Tennessee school districts have been slow to move to remote instruction — even as they’ve announced weeklong closures because of COVID. While a new state policy allows for virtual learning, requests to pivot have to be made for individual schools.
As of Wednesday afternoon, 13 districts have applied to temporarily shift some schools online and 8 were approved. But other school systems have closed without pursuing the state waiver for virtual learning.
“It does not apply for an entire district,” said Jeff Luttrell, the superintendent of Wilson County Schools, which has been shutdown all this week.
“And our numbers determined to us that we needed to shut down our district for a few days, to see if we could kind of stop the spread and allow some people to get healthy,” he added.
Requests for waivers are evaluated on a case-by-case basis. Each school submits an application, but the state has the final say on whether individual classes or a single grade level gets authorized.
In a press release, Education Commissioner Penny Schwinn said her department is being selective so the state can preserve in-person learning wherever practical.
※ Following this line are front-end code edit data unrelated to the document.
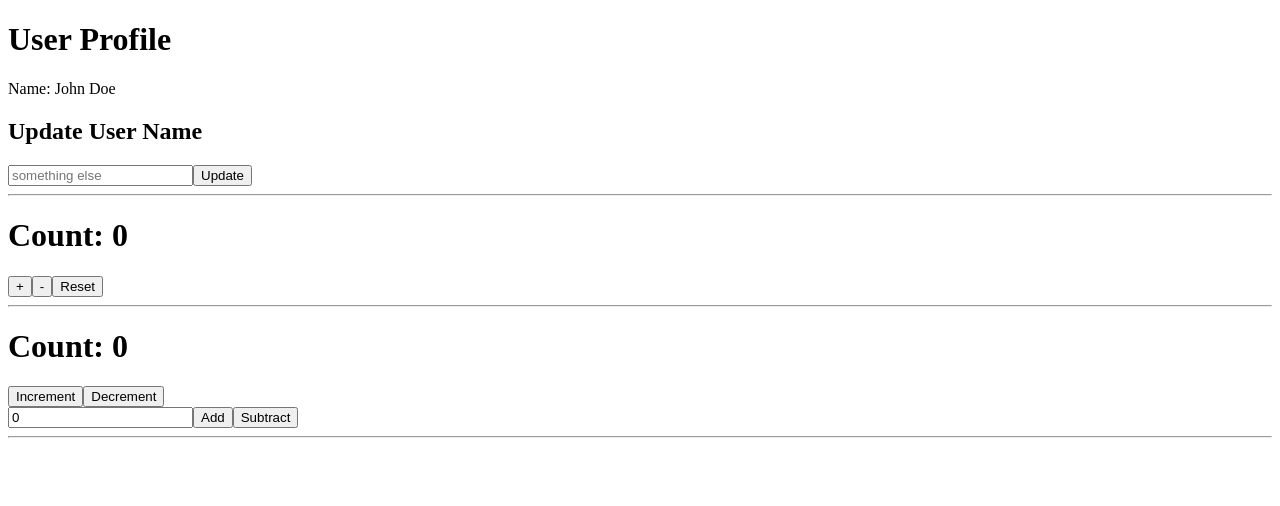
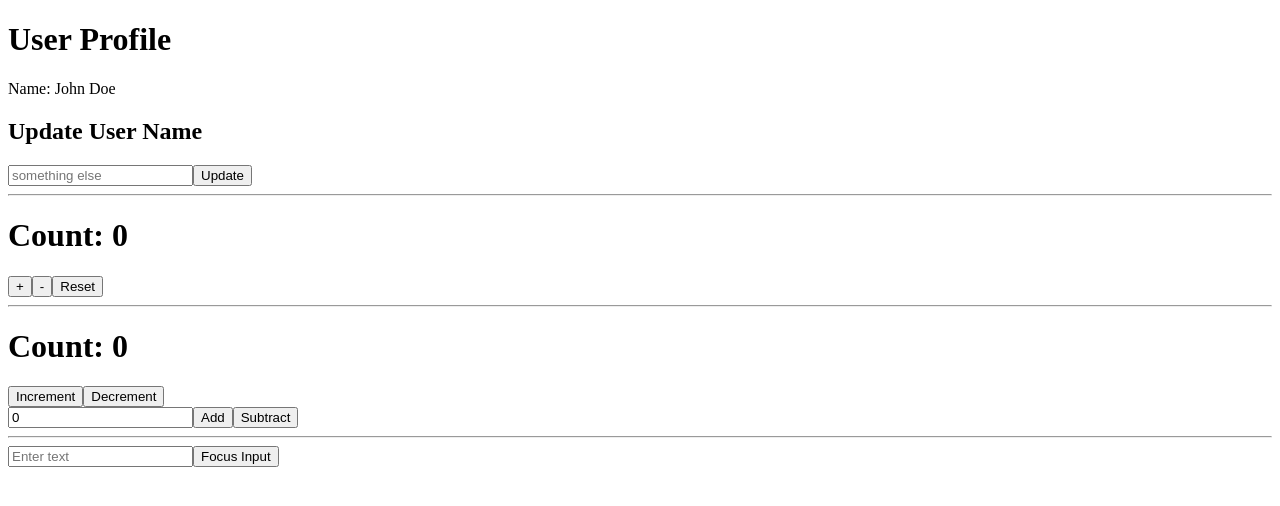
Before and after one commit to Sujan680/React-js-, a React (Vite) app in the folder react-project/: page / in a window 1280 px wide. Shown: the top 506 px of the page. Built offline with nearby package versions, Linux system fonts and the light colour scheme.

Commit message:
useRef hook with examples of accessing DOM elements

```diff
--- a/react-project/src/App.jsx
+++ b/react-project/src/App.jsx
@@ -4,6 +4,7 @@ import UserProfile from "./components/UserProfile";
 import UpdateUser from "./components/UpdateUser";
 import CounterApp from "./useReducer/CounterApp";
 import ChallengeCounter from "./useReducer/ChallengeCounter";
+import Example from "./useRef/Example";
 
 const App = () => {
   return (
@@ -16,6 +17,10 @@ const App = () => {
     {/* counter with useReducer hook  */}
       <CounterApp/>
       <ChallengeCounter/>
+
+      {/* useref  hooks*/}
+
+      <Example/>
     </div>
   );
 };
--- /dev/null
+++ b/react-project/src/useRef/Example.jsx
@@ -0,0 +1,30 @@
+import React, { useRef } from 'react'
+
+const Example = () => {
+
+    const inputRef = useRef(null);
+    console.log(inputRef);
+
+
+    const handleFocus = () => {
+        inputRef.current.focus(); // focus the input field
+        inputRef.current.value = 'sujan';
+    }
+
+  return (
+    <div>
+        <input type="text" ref={inputRef} placeholder='Enter text' />
+        <button onClick={handleFocus}>Focus Input</button>
+    </div>
+  )
+}
+
+export default Example;
+
+// useRef hook:
+// It is a built-in react hook that provides a way to interact with and manage
+// mutable references or DOM elements without triggering re-renders.
+
+// It is often used for direclty accessing DOM nodes without causing the components to re-render.
+
+// const ref = useRef(initialValue);
```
Rutherford County Schools had a few buildings approved for a virtual learning pivot this week, but one was denied. School officials said while there were enough students out quarantining, the state decided there were not enough teachers out to warrant a school closure.
But now, Rutherford County school officials have decided to close districtwide on Friday. And Sumner County Schools will be closed all next week. Neither plan to provide remote instruction.